Meanwhile, Horton would struggle. Cautiously running down the backside of that first mountain, the professor from Liberty University would be passed for the first time ever by the runner in eighth place overall. The effect of being passed served as a mental cattle prod. Horton gained ground, regained his position and was running steadily. With the humidity remaining high and the temperatures climbing with the rising sun, all ten runners pressed on. Horton did enjoy posing momentarily at mile 30 for a photo with some running friends from his hometown of Lynchburg. But after another half mile of running, Horton took his first five-minute break of the entire race. It was at the 30.5 mile point of this day's stage that intersected the 2144-mile Appalachian Trail.
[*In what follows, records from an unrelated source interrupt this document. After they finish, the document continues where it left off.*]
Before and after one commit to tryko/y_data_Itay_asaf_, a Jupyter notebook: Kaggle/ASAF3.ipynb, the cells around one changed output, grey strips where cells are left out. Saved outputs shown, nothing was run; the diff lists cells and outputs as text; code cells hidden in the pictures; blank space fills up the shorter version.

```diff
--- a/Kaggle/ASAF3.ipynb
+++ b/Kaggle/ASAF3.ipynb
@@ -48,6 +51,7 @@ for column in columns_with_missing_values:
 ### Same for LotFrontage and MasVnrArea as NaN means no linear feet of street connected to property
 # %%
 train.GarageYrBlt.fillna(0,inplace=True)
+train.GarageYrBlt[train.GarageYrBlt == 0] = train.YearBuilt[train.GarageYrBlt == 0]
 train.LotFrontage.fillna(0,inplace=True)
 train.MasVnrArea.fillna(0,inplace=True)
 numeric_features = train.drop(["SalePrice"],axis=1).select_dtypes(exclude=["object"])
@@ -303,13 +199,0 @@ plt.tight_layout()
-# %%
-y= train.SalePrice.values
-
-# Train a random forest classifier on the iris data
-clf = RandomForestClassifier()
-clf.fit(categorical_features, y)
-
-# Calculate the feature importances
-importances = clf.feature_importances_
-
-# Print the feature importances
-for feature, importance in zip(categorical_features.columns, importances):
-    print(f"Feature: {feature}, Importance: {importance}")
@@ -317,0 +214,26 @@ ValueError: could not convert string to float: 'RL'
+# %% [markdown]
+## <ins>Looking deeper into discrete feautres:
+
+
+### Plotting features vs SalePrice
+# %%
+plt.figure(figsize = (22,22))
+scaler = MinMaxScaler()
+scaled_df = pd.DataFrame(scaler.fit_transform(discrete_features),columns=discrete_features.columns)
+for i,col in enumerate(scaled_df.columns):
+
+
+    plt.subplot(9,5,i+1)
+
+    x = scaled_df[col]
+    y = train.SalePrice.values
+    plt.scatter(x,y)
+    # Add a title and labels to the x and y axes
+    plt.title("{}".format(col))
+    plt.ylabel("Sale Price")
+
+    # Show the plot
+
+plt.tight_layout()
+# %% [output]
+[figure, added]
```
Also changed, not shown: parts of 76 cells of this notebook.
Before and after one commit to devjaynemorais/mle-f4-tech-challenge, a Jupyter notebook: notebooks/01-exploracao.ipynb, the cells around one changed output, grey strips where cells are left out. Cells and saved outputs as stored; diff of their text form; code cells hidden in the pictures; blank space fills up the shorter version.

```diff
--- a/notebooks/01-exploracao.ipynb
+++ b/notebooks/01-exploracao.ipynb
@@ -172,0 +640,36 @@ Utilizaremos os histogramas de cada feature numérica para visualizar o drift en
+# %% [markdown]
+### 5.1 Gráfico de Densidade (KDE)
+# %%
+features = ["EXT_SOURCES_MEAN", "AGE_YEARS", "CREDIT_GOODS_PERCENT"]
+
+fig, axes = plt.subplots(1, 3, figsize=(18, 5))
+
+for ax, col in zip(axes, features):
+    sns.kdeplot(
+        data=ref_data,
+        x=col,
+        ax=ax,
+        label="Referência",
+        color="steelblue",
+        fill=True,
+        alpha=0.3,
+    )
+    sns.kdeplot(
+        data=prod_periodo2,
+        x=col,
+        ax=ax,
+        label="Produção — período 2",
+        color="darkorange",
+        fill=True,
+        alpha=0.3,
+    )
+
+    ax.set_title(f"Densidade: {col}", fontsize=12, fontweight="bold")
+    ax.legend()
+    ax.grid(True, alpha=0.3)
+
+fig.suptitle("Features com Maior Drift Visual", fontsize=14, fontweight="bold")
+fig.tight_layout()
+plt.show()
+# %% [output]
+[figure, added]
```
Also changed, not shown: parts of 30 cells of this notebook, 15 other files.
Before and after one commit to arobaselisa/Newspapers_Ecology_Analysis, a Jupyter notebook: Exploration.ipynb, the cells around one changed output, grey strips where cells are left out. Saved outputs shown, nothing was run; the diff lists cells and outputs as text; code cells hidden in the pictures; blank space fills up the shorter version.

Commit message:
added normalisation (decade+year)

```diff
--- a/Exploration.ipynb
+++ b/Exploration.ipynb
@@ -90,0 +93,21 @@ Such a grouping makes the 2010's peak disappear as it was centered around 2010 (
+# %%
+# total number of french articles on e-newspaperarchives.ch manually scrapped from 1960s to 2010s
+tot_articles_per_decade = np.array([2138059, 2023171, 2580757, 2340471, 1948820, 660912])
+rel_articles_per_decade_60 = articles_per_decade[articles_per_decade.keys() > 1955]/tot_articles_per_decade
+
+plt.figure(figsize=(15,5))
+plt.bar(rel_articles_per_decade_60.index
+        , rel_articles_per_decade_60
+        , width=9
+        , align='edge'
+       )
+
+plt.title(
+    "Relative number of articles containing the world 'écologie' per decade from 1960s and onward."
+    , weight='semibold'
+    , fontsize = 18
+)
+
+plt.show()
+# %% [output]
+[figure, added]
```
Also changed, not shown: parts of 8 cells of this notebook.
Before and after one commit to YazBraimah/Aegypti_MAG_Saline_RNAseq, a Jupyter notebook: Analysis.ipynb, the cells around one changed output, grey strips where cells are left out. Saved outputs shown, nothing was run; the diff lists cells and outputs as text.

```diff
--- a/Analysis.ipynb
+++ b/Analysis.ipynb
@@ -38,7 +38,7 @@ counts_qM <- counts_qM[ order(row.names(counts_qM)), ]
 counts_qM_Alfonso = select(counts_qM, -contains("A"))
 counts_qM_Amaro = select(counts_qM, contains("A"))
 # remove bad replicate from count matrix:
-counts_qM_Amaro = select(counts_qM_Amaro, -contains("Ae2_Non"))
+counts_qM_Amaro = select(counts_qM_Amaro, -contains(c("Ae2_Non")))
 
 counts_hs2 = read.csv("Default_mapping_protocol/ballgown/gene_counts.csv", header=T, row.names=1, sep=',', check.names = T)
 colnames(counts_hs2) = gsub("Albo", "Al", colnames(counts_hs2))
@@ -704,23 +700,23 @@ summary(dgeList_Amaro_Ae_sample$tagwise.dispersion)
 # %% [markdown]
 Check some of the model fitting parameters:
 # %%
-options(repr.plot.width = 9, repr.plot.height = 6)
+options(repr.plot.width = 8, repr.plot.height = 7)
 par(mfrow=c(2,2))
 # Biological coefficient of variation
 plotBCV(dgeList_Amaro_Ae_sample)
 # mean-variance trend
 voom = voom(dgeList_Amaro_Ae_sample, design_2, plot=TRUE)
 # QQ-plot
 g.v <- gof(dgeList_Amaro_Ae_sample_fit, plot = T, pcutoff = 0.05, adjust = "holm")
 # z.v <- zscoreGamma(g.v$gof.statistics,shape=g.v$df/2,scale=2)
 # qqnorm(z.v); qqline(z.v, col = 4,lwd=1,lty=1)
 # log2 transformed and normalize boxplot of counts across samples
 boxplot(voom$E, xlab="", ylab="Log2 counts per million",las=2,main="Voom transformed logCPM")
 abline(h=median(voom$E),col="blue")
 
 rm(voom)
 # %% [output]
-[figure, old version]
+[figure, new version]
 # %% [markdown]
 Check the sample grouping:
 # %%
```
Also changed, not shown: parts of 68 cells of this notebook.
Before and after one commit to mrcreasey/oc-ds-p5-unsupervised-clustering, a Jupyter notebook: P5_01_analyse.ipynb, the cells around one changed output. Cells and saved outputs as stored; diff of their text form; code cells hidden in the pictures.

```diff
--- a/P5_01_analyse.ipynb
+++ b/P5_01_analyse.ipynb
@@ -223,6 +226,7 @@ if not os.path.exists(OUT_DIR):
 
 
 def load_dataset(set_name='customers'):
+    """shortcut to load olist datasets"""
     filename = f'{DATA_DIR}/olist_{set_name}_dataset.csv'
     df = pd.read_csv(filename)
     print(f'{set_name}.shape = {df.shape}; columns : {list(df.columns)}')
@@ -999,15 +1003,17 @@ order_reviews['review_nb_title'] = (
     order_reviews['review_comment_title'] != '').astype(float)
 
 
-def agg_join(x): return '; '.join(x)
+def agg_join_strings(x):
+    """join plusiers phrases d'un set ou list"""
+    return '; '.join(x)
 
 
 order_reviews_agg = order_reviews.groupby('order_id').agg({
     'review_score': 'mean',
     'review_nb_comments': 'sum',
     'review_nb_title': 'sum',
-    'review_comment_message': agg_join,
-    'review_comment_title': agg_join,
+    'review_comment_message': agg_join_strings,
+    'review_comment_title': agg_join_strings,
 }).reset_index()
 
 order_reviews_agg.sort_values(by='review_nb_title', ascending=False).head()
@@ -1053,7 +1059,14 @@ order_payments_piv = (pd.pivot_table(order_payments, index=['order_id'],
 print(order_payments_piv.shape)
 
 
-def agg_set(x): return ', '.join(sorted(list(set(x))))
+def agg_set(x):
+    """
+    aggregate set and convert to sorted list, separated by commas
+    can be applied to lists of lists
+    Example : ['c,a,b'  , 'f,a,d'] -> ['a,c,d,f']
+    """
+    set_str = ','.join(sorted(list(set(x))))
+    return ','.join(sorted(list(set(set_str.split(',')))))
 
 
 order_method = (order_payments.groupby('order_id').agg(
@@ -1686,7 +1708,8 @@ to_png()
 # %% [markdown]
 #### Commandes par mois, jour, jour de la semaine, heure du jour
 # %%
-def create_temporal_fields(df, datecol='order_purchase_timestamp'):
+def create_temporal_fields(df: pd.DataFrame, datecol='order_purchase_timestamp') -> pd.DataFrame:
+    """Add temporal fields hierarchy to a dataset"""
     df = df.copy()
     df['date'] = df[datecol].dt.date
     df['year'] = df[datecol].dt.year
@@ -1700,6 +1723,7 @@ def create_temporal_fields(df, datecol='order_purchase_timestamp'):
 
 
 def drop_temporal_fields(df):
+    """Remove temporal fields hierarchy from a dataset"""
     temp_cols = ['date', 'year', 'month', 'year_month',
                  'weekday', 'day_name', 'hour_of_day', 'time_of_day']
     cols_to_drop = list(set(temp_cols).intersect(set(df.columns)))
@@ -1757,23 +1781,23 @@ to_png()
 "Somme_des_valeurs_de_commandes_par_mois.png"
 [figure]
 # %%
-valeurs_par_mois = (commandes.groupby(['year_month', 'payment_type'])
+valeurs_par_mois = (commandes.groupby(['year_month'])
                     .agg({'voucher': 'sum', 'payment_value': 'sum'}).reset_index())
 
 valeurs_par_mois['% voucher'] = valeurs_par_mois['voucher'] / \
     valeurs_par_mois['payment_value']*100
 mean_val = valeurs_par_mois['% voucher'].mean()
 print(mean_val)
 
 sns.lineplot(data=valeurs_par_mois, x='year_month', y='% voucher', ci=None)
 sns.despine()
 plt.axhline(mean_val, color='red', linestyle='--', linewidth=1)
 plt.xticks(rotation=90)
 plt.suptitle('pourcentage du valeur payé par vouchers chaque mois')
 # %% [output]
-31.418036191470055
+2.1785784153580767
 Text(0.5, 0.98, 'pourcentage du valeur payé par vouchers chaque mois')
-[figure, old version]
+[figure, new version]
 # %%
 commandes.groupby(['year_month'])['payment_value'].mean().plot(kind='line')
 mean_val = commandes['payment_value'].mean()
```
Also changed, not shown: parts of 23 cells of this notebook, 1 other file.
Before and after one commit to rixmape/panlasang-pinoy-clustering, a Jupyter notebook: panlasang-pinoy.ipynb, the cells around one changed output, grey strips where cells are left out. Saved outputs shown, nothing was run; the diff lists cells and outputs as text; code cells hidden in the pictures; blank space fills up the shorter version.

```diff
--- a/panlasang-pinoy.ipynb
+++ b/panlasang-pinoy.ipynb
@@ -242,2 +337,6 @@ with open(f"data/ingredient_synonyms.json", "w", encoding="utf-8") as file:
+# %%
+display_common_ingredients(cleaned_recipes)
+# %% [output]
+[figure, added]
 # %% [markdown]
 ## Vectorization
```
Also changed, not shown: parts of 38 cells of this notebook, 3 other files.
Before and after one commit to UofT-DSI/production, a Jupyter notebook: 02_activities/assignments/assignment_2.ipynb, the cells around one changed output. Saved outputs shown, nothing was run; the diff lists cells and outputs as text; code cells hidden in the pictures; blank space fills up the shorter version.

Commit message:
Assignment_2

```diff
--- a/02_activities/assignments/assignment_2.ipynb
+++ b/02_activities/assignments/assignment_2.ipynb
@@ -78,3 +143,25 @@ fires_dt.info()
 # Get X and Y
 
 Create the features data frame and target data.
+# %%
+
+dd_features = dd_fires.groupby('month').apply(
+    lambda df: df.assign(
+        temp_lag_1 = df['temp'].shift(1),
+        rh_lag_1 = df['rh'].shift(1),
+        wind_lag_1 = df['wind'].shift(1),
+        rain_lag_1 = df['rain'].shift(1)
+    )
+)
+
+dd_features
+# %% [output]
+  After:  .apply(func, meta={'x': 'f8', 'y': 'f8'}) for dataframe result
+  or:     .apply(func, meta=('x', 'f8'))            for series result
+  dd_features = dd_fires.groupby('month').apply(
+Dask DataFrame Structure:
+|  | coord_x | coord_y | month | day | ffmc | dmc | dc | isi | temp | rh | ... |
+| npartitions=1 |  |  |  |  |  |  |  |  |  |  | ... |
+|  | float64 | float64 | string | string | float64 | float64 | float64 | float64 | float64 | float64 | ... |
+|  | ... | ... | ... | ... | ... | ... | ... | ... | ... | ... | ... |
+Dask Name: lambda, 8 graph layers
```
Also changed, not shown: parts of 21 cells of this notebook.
"Here I stand at the crossroads of life", stated Horton into the video camera. After a brief 30-yard run into the coolness of the forest, this runner returned to the shoulder of Route 30 to record his thoughts on videotape. Although drowned out at times by the roar of the semi-tractor trailers, David began to recall the moment 4 years prior when he passed this exact spot. It was in the spring of 1991 that he found himself standing atop Springer Mountain in Georgia, at the beginning of his AT adventure. In pursuit of the speed record on this south/north continuous trail, he ran day after day in the quietness and solitude that the trail affords. Over mountains, through valleys, across grassy meadows he went. Few were the encounters with the mainstream of humanity. And, little did he realize that when he followed the trail out of the woods, across Rt. 30 and reentered the woods on the other side, that he would have a déjà-vu experience when his west to east Trans-Am race would intersect his route.

Two races. Two challenges. Both grueling but both very different. The first was a race against time in terms of days, the elements, and the roughness of the terrain. The second was a race against time in terms of hours and minutes, against other competitors and the redundancy of thousands of miles of pavement. However, there was a common foundation to the two events. Both were incredibly difficult. Both required conquering the severe bouts of depression that invaded the mind of this endurance athlete. Both required conquering the mentally debilitating and physically crippling injuries associated with running mile after mile, day after day. Both required the mental toughness and fortitude that so few in our society possess. And both require an unquenchable quest for adventure.

Horton did conquer the Appalachian Trail in 1991 and set a speed record yet to be broken. On this particular day in 1995, Horton would continue his Trans-Am run within five minutes of his encounter with the A.T. He would finish in the heat, humidity and peak of the tourist season in Gettysburg, only to prepare himself for the next day of racing. And on the fifth day hence, he would cross the finish line of all finish lines in New York City with the third fastest time ever recorded in the world. 

This is the story of those quests.

223 pages/1997